In the end, though, debt is debt and will have to be repaid. Indeed, in the energy sector, I think the market could easily unravel quickly and violently, but also rebound strongly, unlikely the zombification of some banks and mortgage markets after 2008. 

The main point remains, however, that the knee-jerk reaction to a deflationary scare just seems to be more QE, lower mortgage rates, and at least to some extent, happier consumers. Do you think U.K. consumers care about the FTSE for example? Nope, but they do care about interest rates and the housing market. I concede that the milage we'll get from extra monetary easing, or simply less tightening, can't stop market forces. But it is still an important part of the story, compared what was really an inflationary shock in 2007 that forced central banks to tighten quickly and aggressively. 

It’s interesting in this regard to dwell a bit on what’s going on the euro area. In short; absolutely nothing if you look at the macro data at least. I now know how it felt like to be writing about the U.S. economy in 2010 and 2012 when Europe was blowing up—and U.S. markets were under the weather—but the economy doing alright. It’s then with hesitation that I proclaim the “buy the dip” regime to be unchanged in Europe. 

I also think that divergences going into this sell-off are so big (i.e. relative performances between sectors and asset classes have been absolutely stretched to extremes) and I think some markets could surprise a lot both to the upside and downside.
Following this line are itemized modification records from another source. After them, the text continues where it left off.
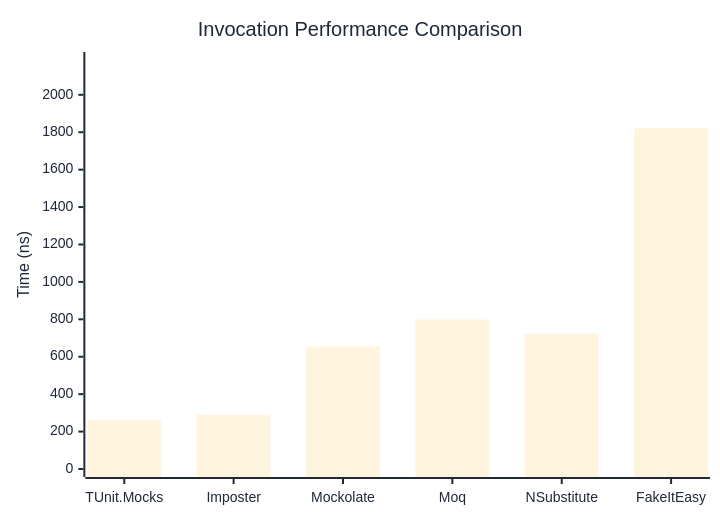
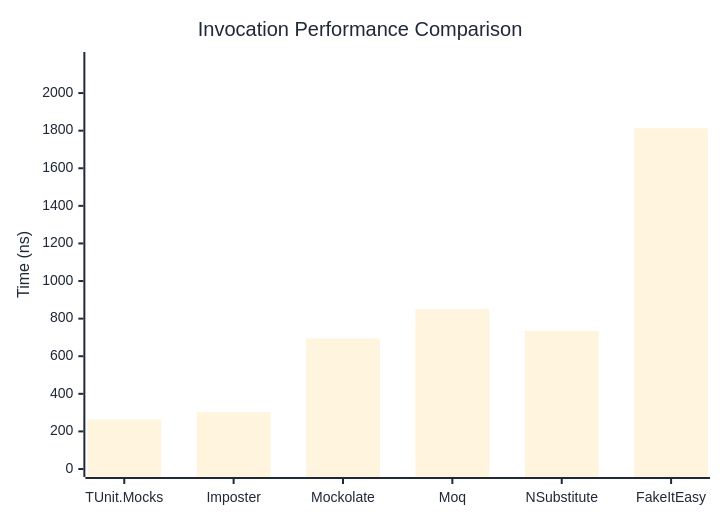
Before and after one commit to thomhurst/TUnit: the first of 3 diagrams in docs/docs/benchmarks/mocks/Invocation.md, drawn with Mermaid. The commit also changed other lines of this file and 14 other files, not shown here.

````diff
--- a/docs/docs/benchmarks/mocks/Invocation.md
+++ b/docs/docs/benchmarks/mocks/Invocation.md
@@ -28,27 +28,27 @@
 ```mermaid
 %%{init: {
   'theme':'base',
   'themeVariables': {
     'primaryColor': '#2563eb',
     'primaryTextColor': '#1f2937',
     'primaryBorderColor': '#1e40af',
     'lineColor': '#6b7280',
     'secondaryColor': '#7c3aed',
     'tertiaryColor': '#dc2626',
     'background': '#ffffff',
     'pie1': '#2563eb',
     'pie2': '#7c3aed',
     'pie3': '#dc2626',
     'pie4': '#f59e0b',
     'pie5': '#10b981',
     'pie6': '#06b6d4',
     'pie7': '#ec4899',
     'pie8': '#6366f1'
   }
 }}%%
 xychart-beta
   title "Invocation Performance Comparison"
   x-axis ["TUnit.Mocks", "Imposter", "Mockolate", "Moq", "NSubstitute", "FakeItEasy"]
-  y-axis "Time (ns)" 0 --> 2186
-  bar [259.4, 290.6, 654.9, 798.8, 722.6, 1821]
+  y-axis "Time (ns)" 0 --> 2176
+  bar [262.9, 302.5, 694.4, 851.5, 734.4, 1812.9]
 ```
````
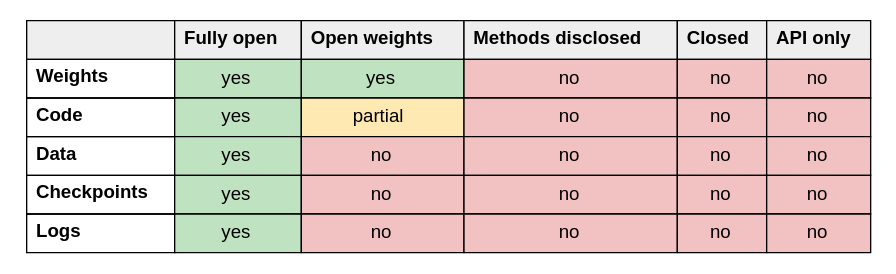
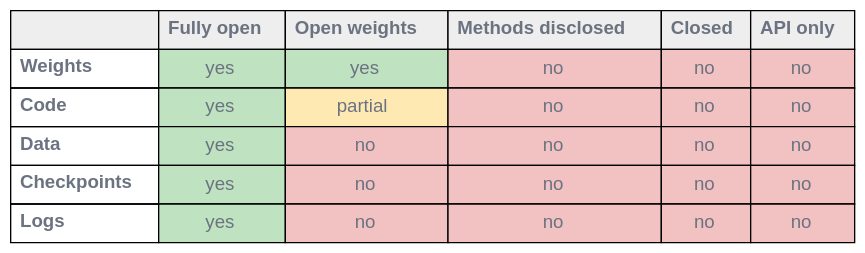
One commit to latere-ai/ai-as-an-infrastructure changed the first of 2 diagrams in en/p9-ecosystem/35-model-landscape.qmd. Above: the diagram before and after it, drawn with Graphviz. The commit also changed 186 other files, not shown here.

First line of the commit message:
book: visual audit pass on all diagrams and figures

````diff
--- a/en/p9-ecosystem/35-model-landscape.qmd
+++ b/en/p9-ecosystem/35-model-landscape.qmd
@@ -81,60 +81,61 @@
 ```{dot}
 //| label: fig-model-landscape-disclosure
 //| fig-cap: "The five disclosure dimensions against the openness tiers. A cell is the answer to one question: does this tier publish this artifact? Open weights ships runnable code and a report but not the full training pipeline, marked partial. After the fully open column, almost everything is withheld."
 digraph disclosure {
+  bgcolor="transparent";
   rankdir=TB;
-  node [shape=plaintext fontname="Helvetica"];
+  node [shape=plaintext fontname="Helvetica" fontcolor="#6b7280"];
   m [label=<
     <table border="0" cellborder="1" cellspacing="0" cellpadding="6">
       <tr>
         <td bgcolor="#eeeeee"></td>
         <td bgcolor="#eeeeee"><b>Fully open</b></td>
         <td bgcolor="#eeeeee"><b>Open weights</b></td>
         <td bgcolor="#eeeeee"><b>Methods disclosed</b></td>
         <td bgcolor="#eeeeee"><b>Closed</b></td>
         <td bgcolor="#eeeeee"><b>API only</b></td>
       </tr>
       <tr>
         <td align="left"><b>Weights</b></td>
         <td bgcolor="#bfe3c0">yes</td>
         <td bgcolor="#bfe3c0">yes</td>
         <td bgcolor="#f2c2c2">no</td>
         <td bgcolor="#f2c2c2">no</td>
         <td bgcolor="#f2c2c2">no</td>
       </tr>
       <tr>
         <td align="left"><b>Code</b></td>
         <td bgcolor="#bfe3c0">yes</td>
         <td bgcolor="#ffe9b3">partial</td>
         <td bgcolor="#f2c2c2">no</td>
         <td bgcolor="#f2c2c2">no</td>
         <td bgcolor="#f2c2c2">no</td>
       </tr>
       <tr>
         <td align="left"><b>Data</b></td>
         <td bgcolor="#bfe3c0">yes</td>
         <td bgcolor="#f2c2c2">no</td>
         <td bgcolor="#f2c2c2">no</td>
         <td bgcolor="#f2c2c2">no</td>
         <td bgcolor="#f2c2c2">no</td>
       </tr>
       <tr>
         <td align="left"><b>Checkpoints</b></td>
         <td bgcolor="#bfe3c0">yes</td>
         <td bgcolor="#f2c2c2">no</td>
         <td bgcolor="#f2c2c2">no</td>
         <td bgcolor="#f2c2c2">no</td>
         <td bgcolor="#f2c2c2">no</td>
       </tr>
       <tr>
         <td align="left"><b>Logs</b></td>
         <td bgcolor="#bfe3c0">yes</td>
         <td bgcolor="#f2c2c2">no</td>
         <td bgcolor="#f2c2c2">no</td>
         <td bgcolor="#f2c2c2">no</td>
         <td bgcolor="#f2c2c2">no</td>
       </tr>
     </table>
   >];
 }
 ```
````
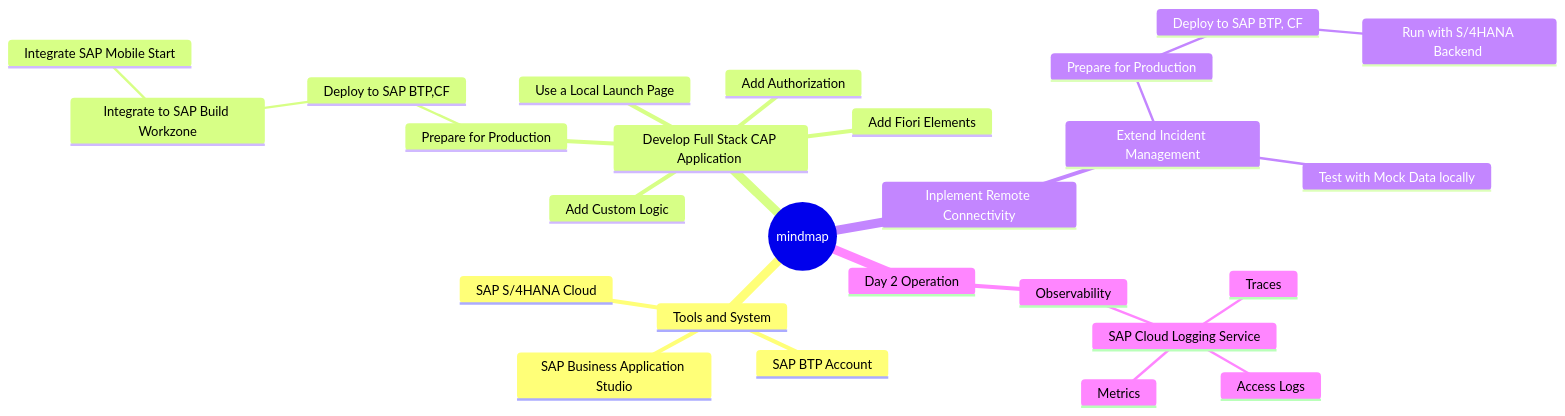
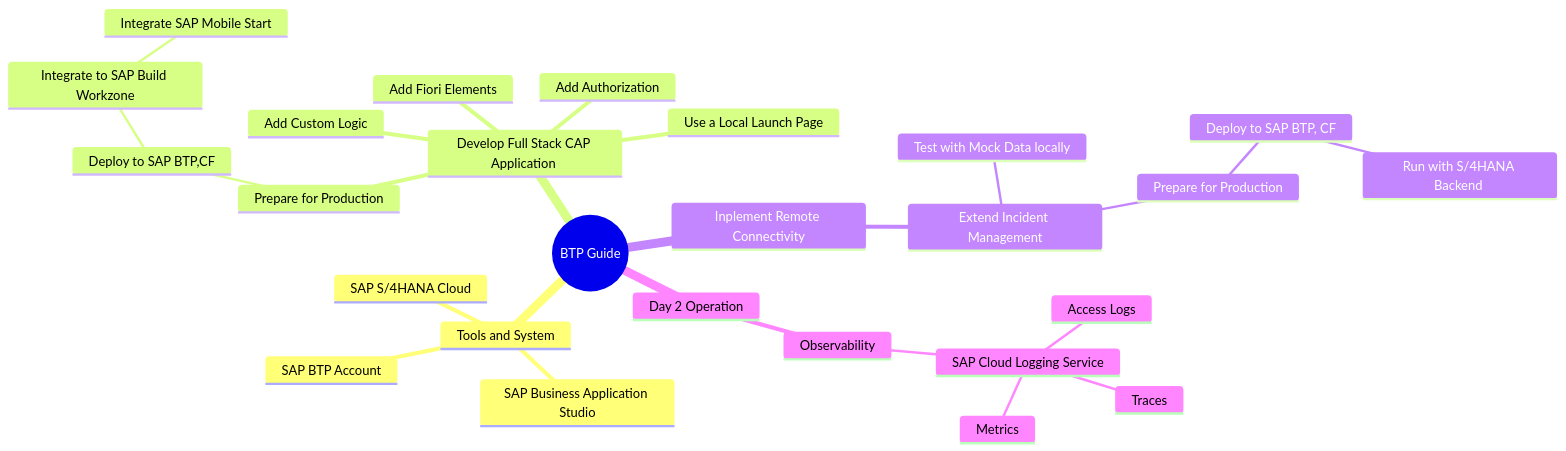
Before and after one commit to ejazsyed/validation-issue: the first of 4 diagrams in README.md, drawn with Mermaid.

````diff
--- a/README.md
+++ b/README.md
@@ -7,31 +7,31 @@
 ```mermaid
    mindmap
-  root((mindmap))
+  root((BTP Guide))
     Tools and System
       SAP Business Application Studio
       SAP S/4HANA Cloud
       SAP BTP Account
     Develop Full Stack CAP Application 
       Add Custom Logic
       Add Fiori Elements
       Use a Local Launch Page
       Add Authorization
       Prepare for Production
         Deploy to SAP BTP,CF
           Integrate to SAP Build Workzone
             Integrate SAP Mobile Start
     Inplement Remote Connectivity
       Extend Incident Management
         Test with Mock Data locally
         Prepare for Production
           Deploy to SAP BTP, CF
             Run with S/4HANA Backend 
     Day 2 Operation
       Observability
         SAP Cloud Logging Service
           Access Logs
           Metrics
           Traces
 
 
 ```
````
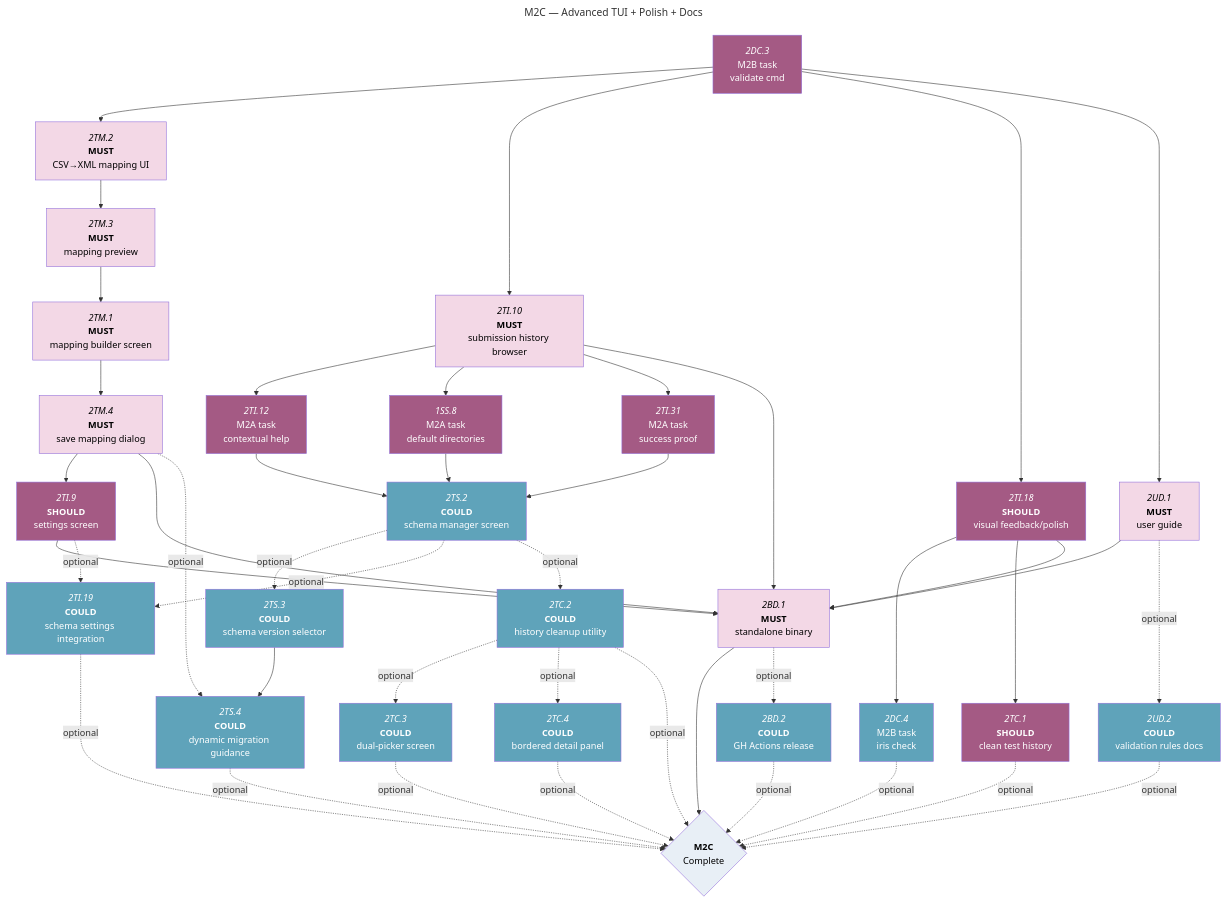
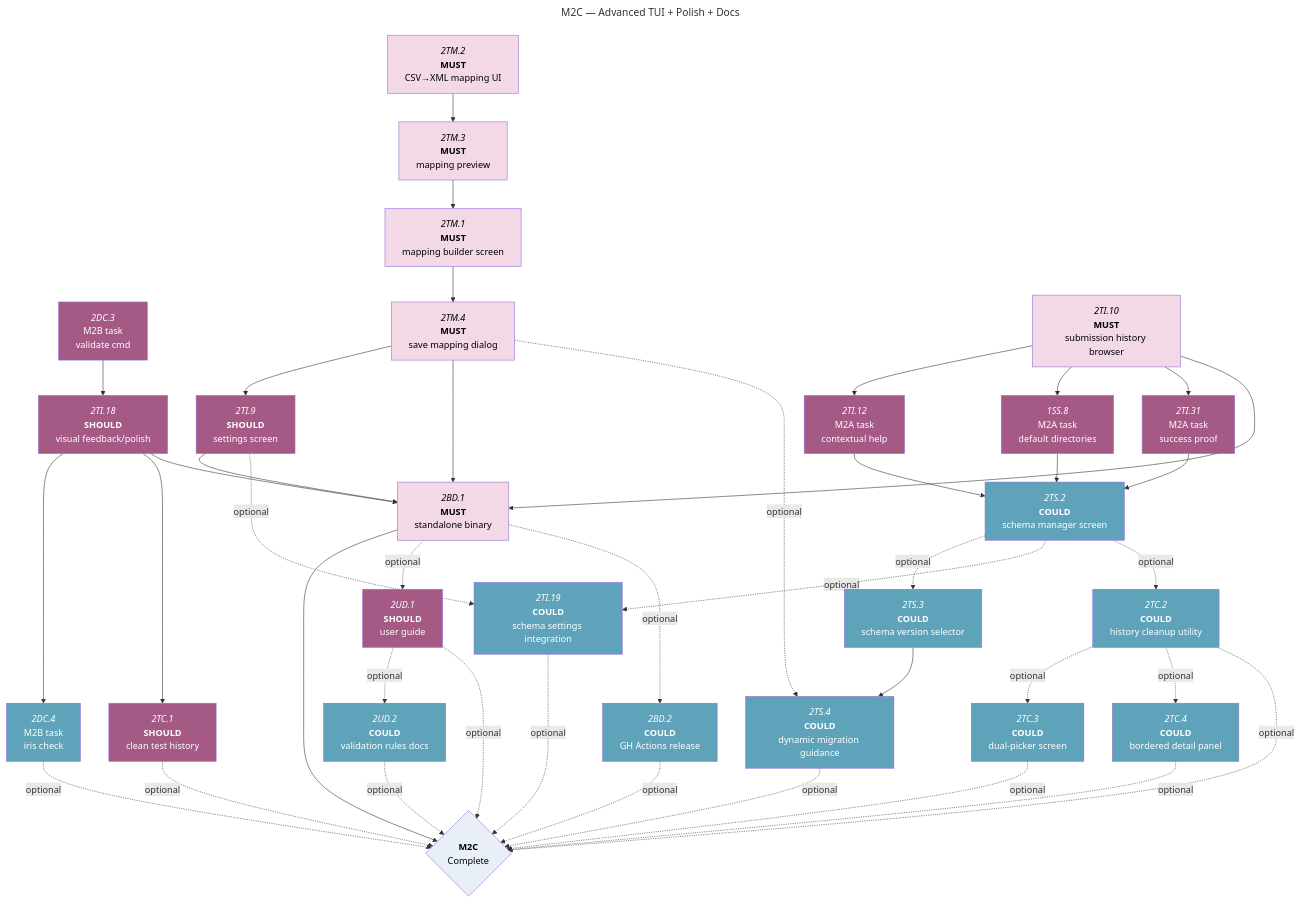
One commit to foundersandcoders/iris changed the third of 4 diagrams in docs/roadmaps/phase-1-mvp-features.md. Above: the diagram before and after it, drawn with Mermaid. The commit also changed other lines of this file, not shown here.

````diff
--- a/docs/roadmaps/phase-1-mvp-features.md
+++ b/docs/roadmaps/phase-1-mvp-features.md
@@ -223,62 +223,62 @@
 ```mermaid
 ---
 title: M2C — Advanced TUI + Polish + Docs
 ---
 graph TD
 
 2DC.3["`*2DC.3*<br/>M2B task<br/>validate cmd`"]:::should-blocked
 
-2DC.3 --> 2TM.2 & 2TI.10 & 2TI.18 & 2UD.1
+2DC.3 --> 2TI.18
 
 2TM.2["`*2TM.2*<br/>**MUST**<br/>CSV→XML mapping UI`"]:::must-blocked --> 2TM.3
 2TM.3["`*2TM.3*<br/>**MUST**<br/>mapping preview`"]:::must-blocked --> 2TM.1
 2TM.1["`*2TM.1*<br/>**MUST**<br/>mapping builder screen`"]:::must-blocked --> 2TM.4
 2TM.4["`*2TM.4*<br/>**MUST**<br/>save mapping dialog`"]:::must-blocked --> 2TI.9
 
 2TI.9["`*2TI.9*<br/>**SHOULD**<br/>settings screen`"]:::should-blocked
 
 2TI.10["`*2TI.10*<br/>**MUST**<br/>submission history browser`"]:::must-blocked
 2TI.18["`*2TI.18*<br/>**SHOULD**<br/>visual feedback/polish`"]:::should-blocked
 2TC.1["`*2TC.1*<br/>**SHOULD**<br/>clean test history`"]:::should-blocked
-2UD.1["`*2UD.1*<br/>**MUST**<br/>user guide`"]:::must-blocked
+2UD.1["`*2UD.1*<br/>**SHOULD**<br/>user guide`"]:::should-blocked
 2UD.2["`*2UD.2*<br/>**COULD**<br/>validation rules docs`"]:::could-blocked
 2TC.2["`*2TC.2*<br/>**COULD**<br/>history cleanup utility`"]:::could-blocked
 2TC.3["`*2TC.3*<br/>**COULD**<br/>dual-picker screen`"]:::could-blocked
 2TC.4["`*2TC.4*<br/>**COULD**<br/>bordered detail panel`"]:::could-blocked
 
 2TI.12["`*2TI.12*<br/>M2A task<br/>contextual help`"]:::should-blocked
 1SS.8["`*1SS.8*<br/>M2A task<br/>default directories`"]:::should-blocked
 2TI.31["`*2TI.31*<br/>M2A task<br/>success proof`"]:::should-blocked
 2TS.2["`*2TS.2*<br/>**COULD**<br/>schema manager screen`"]:::could-blocked
 2TS.3["`*2TS.3*<br/>**COULD**<br/>schema version selector`"]:::could-blocked --> 2TS.4
 2TS.4["`*2TS.4*<br/>**COULD**<br/>dynamic migration guidance`"]:::could-blocked
 2TI.19["`*2TI.19*<br/>**COULD**<br/>schema settings integration`"]:::could-blocked
 
 2DC.4["`*2DC.4*<br/>M2B task<br/>iris check`"]:::could-blocked
 
 2BD.1["`*2BD.1*<br/>**MUST**<br/>standalone binary`"]:::must-blocked
 2BD.2["`*2BD.2*<br/>**COULD**<br/>GH Actions release`"]:::could-blocked
 
 %% Required dependencies %%
 2TI.10 --> 2TI.12 & 1SS.8 & 2TI.31
 2TI.12 & 1SS.8 & 2TI.31 --> 2TS.2
 2TI.18 --> 2DC.4 & 2TC.1
-2TI.9 & 2TI.10 & 2TI.18 & 2UD.1 & 2TM.4 --> 2BD.1
+2TI.9 & 2TI.10 & 2TI.18 & 2TM.4 --> 2BD.1
 2BD.1 --> phase1
 phase1{"`**M2C**<br/>Complete`"}:::mile
 
 %% Optional dependencies %%
-2BD.1 -.->|optional| 2BD.2
+2BD.1 -.->|optional| 2UD.1 & 2BD.2
 2BD.2 -.->|optional| phase1
-2UD.1 -.->|optional| 2UD.2
+2UD.1 -.->|optional| 2UD.2 & phase1
 2TI.9 -.->|optional| 2TI.19
 2TM.4 -.->|optional| 2TS.4
 2TS.2 -.->|optional| 2TS.3 & 2TI.19 & 2TC.2
 2TC.2 -.->|optional| 2TC.3 & 2TC.4
 2TI.19 & 2TS.4 & 2UD.2 & 2DC.4 & 2TC.1 & 2TC.2 & 2TC.3 & 2TC.4 -.->|optional| phase1
 
 classDef must-blocked fill:#F3D8E6,color:#000;
 classDef should-blocked fill:#A45A84,color:#fff;
 classDef could-blocked fill:#5FA3BA,color:#fff;
 classDef mile fill:#E8EFF6,color:#000;
 ```
````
In the short run, though, Spoos and oil appear to be the drivers, but just as you shouldn't be complacent, don't fall victim to recency bias, and assume that things will automatically follow the devastating script that played out in 2008.